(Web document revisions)

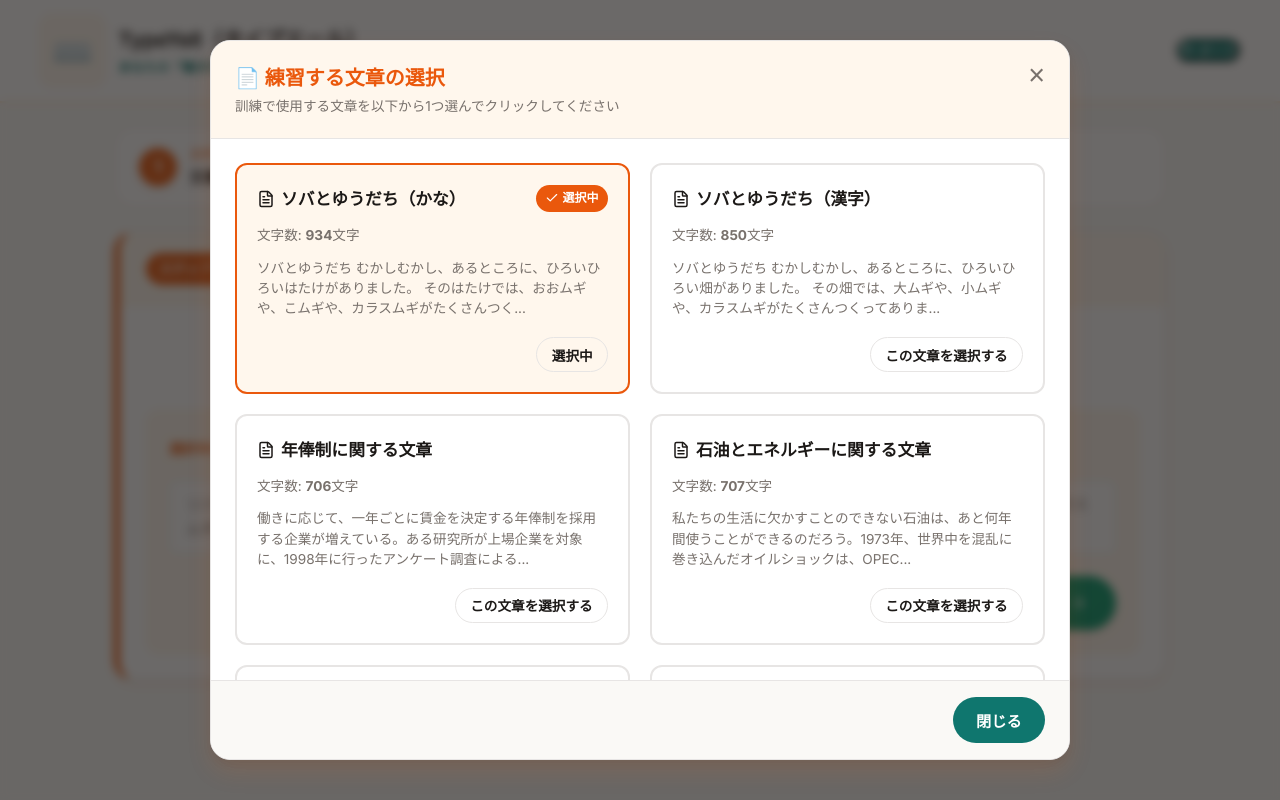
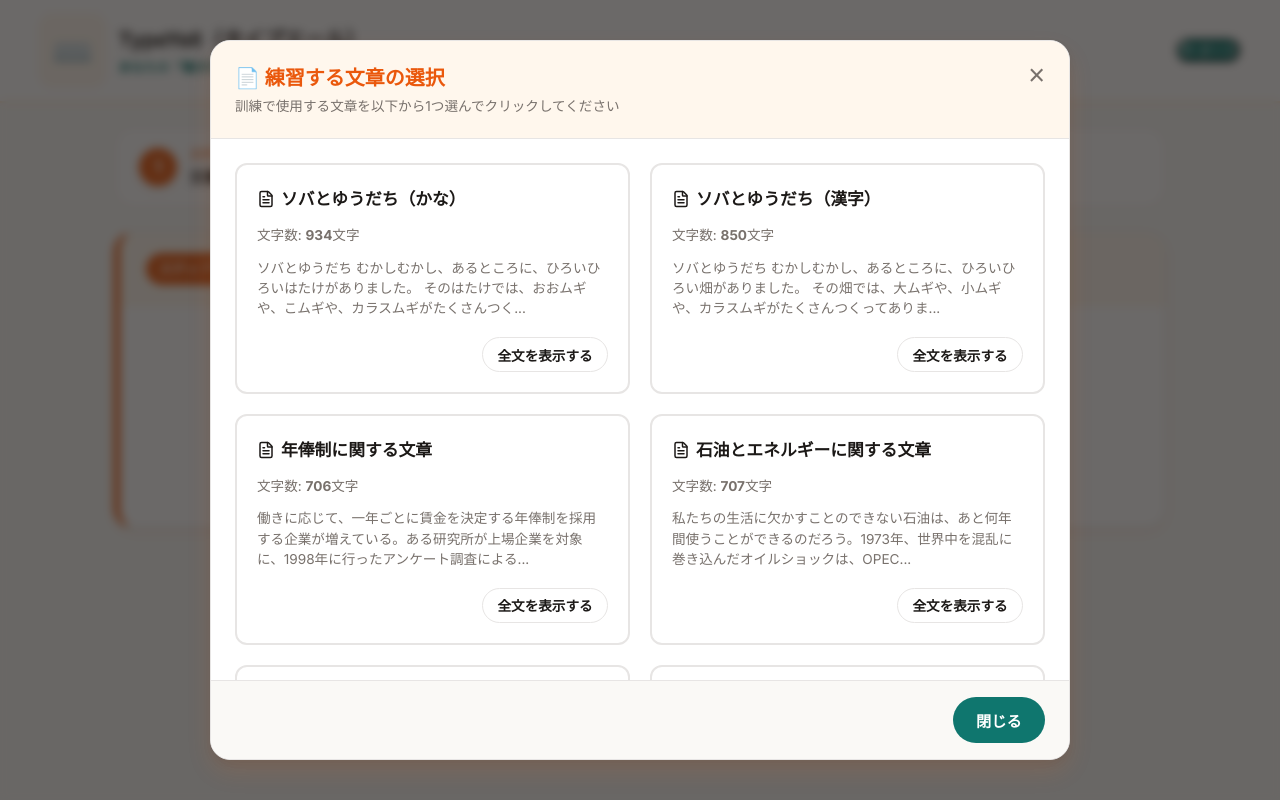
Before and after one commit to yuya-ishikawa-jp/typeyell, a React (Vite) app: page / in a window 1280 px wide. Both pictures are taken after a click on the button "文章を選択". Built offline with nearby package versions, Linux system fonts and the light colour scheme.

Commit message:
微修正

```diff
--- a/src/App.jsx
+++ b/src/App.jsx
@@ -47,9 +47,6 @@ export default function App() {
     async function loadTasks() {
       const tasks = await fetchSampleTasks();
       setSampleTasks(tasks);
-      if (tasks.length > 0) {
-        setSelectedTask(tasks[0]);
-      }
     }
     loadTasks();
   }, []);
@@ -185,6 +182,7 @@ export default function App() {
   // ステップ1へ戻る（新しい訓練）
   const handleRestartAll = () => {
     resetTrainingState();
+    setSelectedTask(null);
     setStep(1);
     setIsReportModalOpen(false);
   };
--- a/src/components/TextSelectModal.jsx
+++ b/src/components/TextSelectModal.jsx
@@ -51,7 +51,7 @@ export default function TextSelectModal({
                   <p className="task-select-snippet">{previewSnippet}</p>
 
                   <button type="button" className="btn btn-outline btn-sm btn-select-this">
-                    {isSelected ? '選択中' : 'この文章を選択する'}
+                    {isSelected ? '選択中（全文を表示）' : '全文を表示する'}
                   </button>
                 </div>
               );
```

> **What is required**:
Give only the number of lines above holding "function".

> **Response box**:
4